I still see plenty of opportunity for paying software jobs out there. Young (and old) programmer, instead of belly aching about not being able to find a job in your favourite field because now people make the software for free, pick a field were they still add value over free software. Maybe this is exactly the kick in the pants the industry needs to INNOVATE AGAIN. Harsh competion is usually a great motivator. We have to show that we can produce better quality results than free software or outsourcing in yet another "new economy". These are exciting times ... no more sitting back on our heels.
The factory workers got over it because now they get their goods at half the price they used to. They found a new job putting together photonics equipment and got paid twice as much. Then they lost their jobs again and are doing something completely different. They learned a new skill and adapted when the economy changed. We should adapt too.
# Roll Your Own ApplicationWindow OnOpenListener
JFace's ApplicationWindow object doesn't seem to have a listener that is triggered when it is opened. This is unfortunate because there are lots of things that you might want to do when the "UI is ready", like load it with data.
Warning, the following explanation is from 30,000 feet ...
ApplicationWindow uses the method open() to show itself. Developers usually make this method call block, meaning that code after open() doesn't execute until after the window is closed. After open(), everything is event-driven. So you can't make a call to your database after open() and expect it to affect the GUI. There is a way to get around it though.
The windowing toolkit that JFace uses, SWT, is a layer on top of each operating system it is written to. SWT receives messages from the operating system and stuffs them into a queue. These are messages about if the mouse pointer moved, if a click happened or if a letter was typed. SWT then processes these events and updates the application's GUI.
Do you remember me blogging about asyncExec()? This method call just puts a Runnable on SWT's queue, usually from a non-UI thread because SWT only allows the SWT thread to modify it. But who says you can't use it from the UI thread too? Here's how I did it:
public static void main(String args)
Now the task runs right after the window appears. The trick is window.create(). Usually you don't have to call it but it will initialize the Shell for you (I found that out poking around in the SWT code). Otherwise the Shell is null until open() (too late!). Without window.create(), you can't getDisplay() from the window's Shell and you can't use asyncExec().

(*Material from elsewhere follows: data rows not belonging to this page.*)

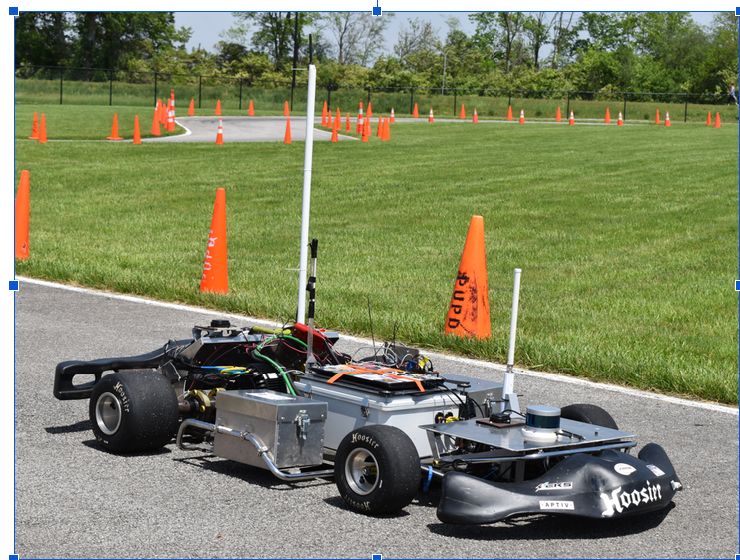
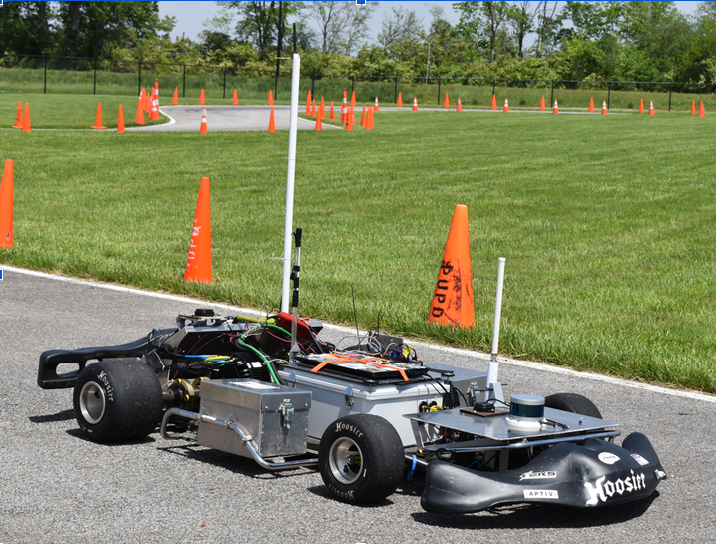
Add files via upload

diff --git a/projects/soda-machine.html b/projects/soda-machine.html
@@ -1,1 +1,14 @@
-<!doctype html><html lang="en"><head><meta charset="utf-8"><meta name="viewport" content="width=device-width,initial-scale=1"><title>Arduino Soda Dispenser | Ruben Murillo</title><link rel="stylesheet" href="../assets/css/style.css"></head><body><nav class="nav"><div class="wrap nav-inner"><a class="brand" href="../index.html">RUBEN<span>.</span></a><div class="nav-links"><a href="../index.html#experience">Experience</a><a href="../index.html#projects">Projects</a><a href="../index.html#skills">Skills</a><a href="../index.html#resume">Resume</a></div><button class="menu">Menu</button></div></nav><main><header class="project-hero"><div class="wrap"><div class="eyebrow">Arduino • Bluetooth • DC Pump • Mechanical Integration</div><h1>Arduino Soda Dispenser</h1><p class="lede">A Bluetooth-controlled soda dispensing system combining electronics, mechanisms and 3D-printed components.</p><div class="tags"><span class="tag">Arduino</span><span class="tag">Bluetooth</span><span class="tag">DC Pump</span><span class="tag">Mechanical Integration</span></div></div></header><section style="padding-top:18px"><div class="wrap project-grid"><article class="content-box"><h2>Project Overview</h2><p>Built an Arduino-controlled beverage dispenser that receives commands from a smartphone over Bluetooth. A repurposed printer mechanism moves the cup while a DC pump provides the pressure used for dispensing.</p><h2>Key Features</h2><ul><li>Bluetooth smartphone control.</li><li>Repurposed printer carriage for cup positioning.</li><li>DC pump-based dispensing mechanism.</li><li>Custom 3D-printed cup holder.</li></ul><h2>Project Media</h2><div class="media-note"><p>Project media will be added when the original soda-dispenser photos are available. The project page remains fully functional without external Wix image dependencies.</p></div></article><aside class="side-box"><h3>Project Snapshot</h3><div class="kv"><div><span>Period</span><b>Arduino Project</b></div><div><span>Focus</span><b>Mechatronics</b></div></div><p style="margin-top:18px"><a class="btn" href="../index.html#projects">← Back to projects</a></p></aside></div></section></main><footer class="footer"><div class="wrap footer-inner"><span>© <span id="year"></span> Ruben Murillo</span><span>Engineering Portfolio</span></div></footer><script src="../assets/js/main.js"></script></body></html>
+<!doctype html><html lang="en"><head><meta charset="utf-8"><meta name="viewport" content="width=device-width,initial-scale=1"><title>Arduino Soda Dispenser | Ruben Murillo</title><link rel="stylesheet" href="../assets/css/style.css"></head><body><nav class="nav"><div class="wrap nav-inner"><a class="brand" href="../index.html">RUBEN<span>.</span></a><div class="nav-links"><a href="../index.html#experience">Experience</a><a href="../index.html#projects">Projects</a><a href="../index.html#skills">Skills</a><a href="../index.html#resume">Resume</a></div><button class="menu">Menu</button></div></nav><main><header class="project-hero"><div class="wrap"><div class="eyebrow">Arduino • Bluetooth • DC Pump • Mechanical Integration</div><h1>Arduino Soda Dispenser</h1><p class="lede">A Bluetooth-controlled soda dispensing system combining electronics, mechanisms and 3D-printed components.</p><div class="tags"><span class="tag">Arduino</span><span class="tag">Bluetooth</span><span class="tag">DC Pump</span><span class="tag">Mechanical Integration</span></div></div></header><section style="padding-top:18px"><div class="wrap project-grid"><article class="content-box"><h2>Project Overview</h2><p>Built an Arduino-controlled beverage dispenser that receives commands from a smartphone over Bluetooth. A repurposed printer mechanism moves the cup while a DC pump provides the pressure used for dispensing.</p><h2>Key Features</h2><ul><li>Bluetooth smartphone control.</li><li>Repurposed printer carriage for cup positioning.</li><li>DC pump-based dispensing mechanism.</li><li>Custom 3D-printed cup holder.</li></ul><h2>Project Media</h2><div class="media-note"><p>Project media will be added when the original soda-dispenser photos are available. The project page remains fully functional without external Wix image dependencies.</p></div></article><aside class="side-box"><h3>Project Snapshot</h3><div class="kv"><div><span>Period</span><b>Arduino Project</b></div><div><span>Focus</span><b>Mechatronics</b></div></div><p style="margin-top:18px"><a class="btn" href="../index.html#projects">← Back to projects</a></p></aside></div></section>
+<section class="section">
+  <div class="section-heading">
+    <p class="eyebrow">PROJECT MEDIA</p>
+    <h2>Build & control interface</h2>
+  </div>
+  <div class="project-gallery">
+    <figure><img src="../assets/images/soda-machine/system-overview.jpg" alt="Arduino soda dispenser system overview"><figcaption>Arduino-controlled dispenser with mobile interface.</figcaption></figure>
+    <figure><img src="../assets/images/soda-machine/dispenser-build.jpg" alt="Soda dispenser completed build"><figcaption>Physical dispenser mechanism and electronics.</figcaption></figure>
+    <figure><img src="../assets/images/soda-machine/control-interface.jpg" alt="Soda machine control interface"><figcaption>Control interface used to command dispensing functions.</figcaption></figure>
+  </div>
+</section>
+
+</main><footer class="footer"><div class="wrap footer-inner"><span>© <span id="year"></span> Ruben Murillo</span><span>Engineering Portfolio</span></div></footer><script src="../assets/js/main.js"></script></body></html>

BTW, I used this technique to put progress bars in AudioMan when it loads and saves the repository on open and exit. It looks sweet! I'll be releasing a new version of AudioMan (0.3.1) shortly.